**Directions:** Go through the data and copy each line where the string "index" appears.

**Materials provided:**
# # #

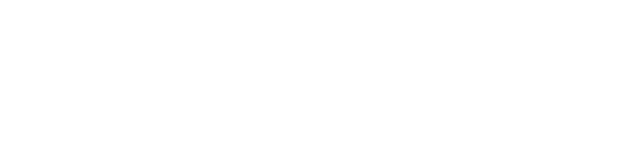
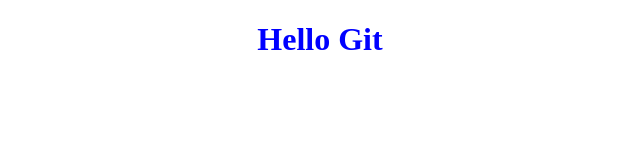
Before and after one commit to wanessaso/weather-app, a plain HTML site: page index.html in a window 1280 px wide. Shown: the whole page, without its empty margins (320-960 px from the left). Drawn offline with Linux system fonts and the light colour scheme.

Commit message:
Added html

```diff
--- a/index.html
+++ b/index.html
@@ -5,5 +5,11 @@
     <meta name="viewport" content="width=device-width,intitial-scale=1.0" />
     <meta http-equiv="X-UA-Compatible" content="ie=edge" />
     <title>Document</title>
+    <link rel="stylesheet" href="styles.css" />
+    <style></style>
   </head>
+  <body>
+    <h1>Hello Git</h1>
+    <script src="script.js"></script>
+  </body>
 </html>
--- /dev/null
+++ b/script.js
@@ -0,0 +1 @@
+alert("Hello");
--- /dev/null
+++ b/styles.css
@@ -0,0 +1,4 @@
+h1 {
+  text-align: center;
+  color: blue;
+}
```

# # #

**Result:**
Before and after one commit to wanessaso/weather-app, a plain HTML site: page index.html in a window 1280 px wide. Shown: the whole page, without its empty margins (320-960 px from the left). Drawn offline with Linux system fonts and the light colour scheme.
--- a/index.html
+++ b/index.html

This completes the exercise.